And what will the implications mean for the current competition. Below is a breakdown of the top 20 cities in Australia that have/don’t have AFL teams sorted by population:
1. Sydney, NSW – 4.5 million – two AFL teams.
2. Melbourne, VIC – 4 million -nine AFL teams
3. Brisbane, QLD – 2 million – one AFL team.
4. Perth, WA – 1.7 million – two AFL teams.
5. Adelaide, SA – 1.2 million – two AFL teams.
6. Gold Coast, QLD – 600k – one AFL team.
7. Newcastle, NSW – 500k – zero AFL teams.
8. Canberra, ACT – 400k – zero AFL teams.
9. Wollongong, NSW – 300k – zero AFL teams.
10. Sunshine Coast, QLD – 250k – zero AFL teams.
11. Hobart, TAS – 215k – zero AFL teams.
12. Geelong, VIC – 180k – one AFL team.
13. Townsville, QLD – 170k – zero AFL teams.
14. Cairns, QLD – 150k – zero AFL teams.

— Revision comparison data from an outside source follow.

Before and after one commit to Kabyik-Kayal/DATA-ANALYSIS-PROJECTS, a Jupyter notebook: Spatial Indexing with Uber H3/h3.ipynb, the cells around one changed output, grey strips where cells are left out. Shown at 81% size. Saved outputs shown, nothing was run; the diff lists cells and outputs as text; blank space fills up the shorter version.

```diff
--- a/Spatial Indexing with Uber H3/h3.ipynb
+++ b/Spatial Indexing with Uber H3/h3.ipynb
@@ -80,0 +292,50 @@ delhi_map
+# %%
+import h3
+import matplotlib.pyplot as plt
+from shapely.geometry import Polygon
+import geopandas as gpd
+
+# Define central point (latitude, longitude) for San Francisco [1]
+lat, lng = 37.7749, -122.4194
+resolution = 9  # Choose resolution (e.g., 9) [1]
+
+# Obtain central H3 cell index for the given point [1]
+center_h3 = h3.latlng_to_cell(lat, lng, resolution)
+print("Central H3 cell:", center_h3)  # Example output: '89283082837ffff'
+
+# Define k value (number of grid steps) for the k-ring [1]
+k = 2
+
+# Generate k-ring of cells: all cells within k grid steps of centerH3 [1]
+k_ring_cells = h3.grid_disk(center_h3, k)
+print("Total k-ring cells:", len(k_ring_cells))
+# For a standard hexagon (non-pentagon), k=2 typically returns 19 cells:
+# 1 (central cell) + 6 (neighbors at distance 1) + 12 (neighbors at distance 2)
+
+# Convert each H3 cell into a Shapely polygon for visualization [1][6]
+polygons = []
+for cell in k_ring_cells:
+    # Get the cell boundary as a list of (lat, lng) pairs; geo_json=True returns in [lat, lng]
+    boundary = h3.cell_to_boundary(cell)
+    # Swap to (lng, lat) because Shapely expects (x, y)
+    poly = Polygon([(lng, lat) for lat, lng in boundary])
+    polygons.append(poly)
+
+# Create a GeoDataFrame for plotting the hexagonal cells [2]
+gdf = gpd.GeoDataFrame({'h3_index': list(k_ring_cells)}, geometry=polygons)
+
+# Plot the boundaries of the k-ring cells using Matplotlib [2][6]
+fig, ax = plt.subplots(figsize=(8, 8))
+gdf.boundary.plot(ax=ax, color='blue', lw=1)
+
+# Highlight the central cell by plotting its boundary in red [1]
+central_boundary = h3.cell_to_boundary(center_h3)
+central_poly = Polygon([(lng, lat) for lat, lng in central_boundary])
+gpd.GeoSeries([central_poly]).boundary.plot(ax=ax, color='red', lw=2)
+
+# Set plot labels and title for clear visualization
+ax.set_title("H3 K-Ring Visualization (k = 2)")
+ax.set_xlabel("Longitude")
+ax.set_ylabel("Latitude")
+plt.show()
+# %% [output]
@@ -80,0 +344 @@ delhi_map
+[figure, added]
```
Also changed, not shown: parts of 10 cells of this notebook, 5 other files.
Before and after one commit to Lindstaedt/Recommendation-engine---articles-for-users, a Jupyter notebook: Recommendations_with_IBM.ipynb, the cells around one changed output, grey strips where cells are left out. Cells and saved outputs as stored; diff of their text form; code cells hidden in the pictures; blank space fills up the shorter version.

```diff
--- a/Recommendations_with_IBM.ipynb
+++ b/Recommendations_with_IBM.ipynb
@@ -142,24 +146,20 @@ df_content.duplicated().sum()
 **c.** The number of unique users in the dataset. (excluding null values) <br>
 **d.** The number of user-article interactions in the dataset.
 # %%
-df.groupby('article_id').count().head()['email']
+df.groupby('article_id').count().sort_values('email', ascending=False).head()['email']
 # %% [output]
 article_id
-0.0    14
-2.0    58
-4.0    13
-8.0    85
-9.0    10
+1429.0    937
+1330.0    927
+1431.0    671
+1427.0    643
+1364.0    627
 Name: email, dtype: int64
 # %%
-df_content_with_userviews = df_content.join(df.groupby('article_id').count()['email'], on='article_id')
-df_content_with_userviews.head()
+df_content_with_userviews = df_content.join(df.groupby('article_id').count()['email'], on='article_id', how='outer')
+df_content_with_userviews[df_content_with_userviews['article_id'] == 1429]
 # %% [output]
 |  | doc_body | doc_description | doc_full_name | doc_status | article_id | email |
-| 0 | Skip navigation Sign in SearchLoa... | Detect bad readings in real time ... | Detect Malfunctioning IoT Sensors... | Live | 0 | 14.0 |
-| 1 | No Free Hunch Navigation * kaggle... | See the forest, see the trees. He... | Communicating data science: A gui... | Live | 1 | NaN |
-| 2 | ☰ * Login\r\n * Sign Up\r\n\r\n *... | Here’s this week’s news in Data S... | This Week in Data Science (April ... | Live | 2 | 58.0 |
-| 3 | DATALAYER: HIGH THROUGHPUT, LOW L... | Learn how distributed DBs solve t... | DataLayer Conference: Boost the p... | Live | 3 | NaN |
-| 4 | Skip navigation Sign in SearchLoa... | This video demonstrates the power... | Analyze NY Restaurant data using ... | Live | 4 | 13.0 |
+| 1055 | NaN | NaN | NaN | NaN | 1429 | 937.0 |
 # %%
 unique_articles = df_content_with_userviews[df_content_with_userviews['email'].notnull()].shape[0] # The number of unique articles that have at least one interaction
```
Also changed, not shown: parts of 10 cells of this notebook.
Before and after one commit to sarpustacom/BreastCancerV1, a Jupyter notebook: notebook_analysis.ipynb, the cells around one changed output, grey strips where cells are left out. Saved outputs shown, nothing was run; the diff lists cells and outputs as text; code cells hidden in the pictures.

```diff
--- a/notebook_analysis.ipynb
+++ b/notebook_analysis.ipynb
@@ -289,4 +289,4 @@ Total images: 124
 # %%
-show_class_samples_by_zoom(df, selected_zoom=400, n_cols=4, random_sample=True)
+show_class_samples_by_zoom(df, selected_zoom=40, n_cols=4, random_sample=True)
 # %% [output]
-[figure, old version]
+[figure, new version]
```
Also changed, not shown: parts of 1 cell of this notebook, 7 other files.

15. Toowoomba, QLD – 130k – zero AFL teams.
16. Darwin, NT – 120k – zero AFL teams.
17. Launceston, TAS – 105k – zero AFL teams.
18. Albury, VIC/NSW – 105k – zero AFL teams.
19. Ballarat, VIC – 96k – zero AFL teams.
20. Bendigo, VIC – 92k – zero AFL teams.
By looking at those statistics you can dissect that the AFL has a presence in the top six populated regions of Australia, which is an impressive feat for a competition run solely in Victoria 30 years ago.
Purely looking at those statistics also suggests the AFL’s next move should be either into North Queensland or Central NSW, with the possibility of NSW clubs sharing games in Canberra.
The point of interest that should be taken from these statistics is whether Tasmania deserves an AFL team of their own and why.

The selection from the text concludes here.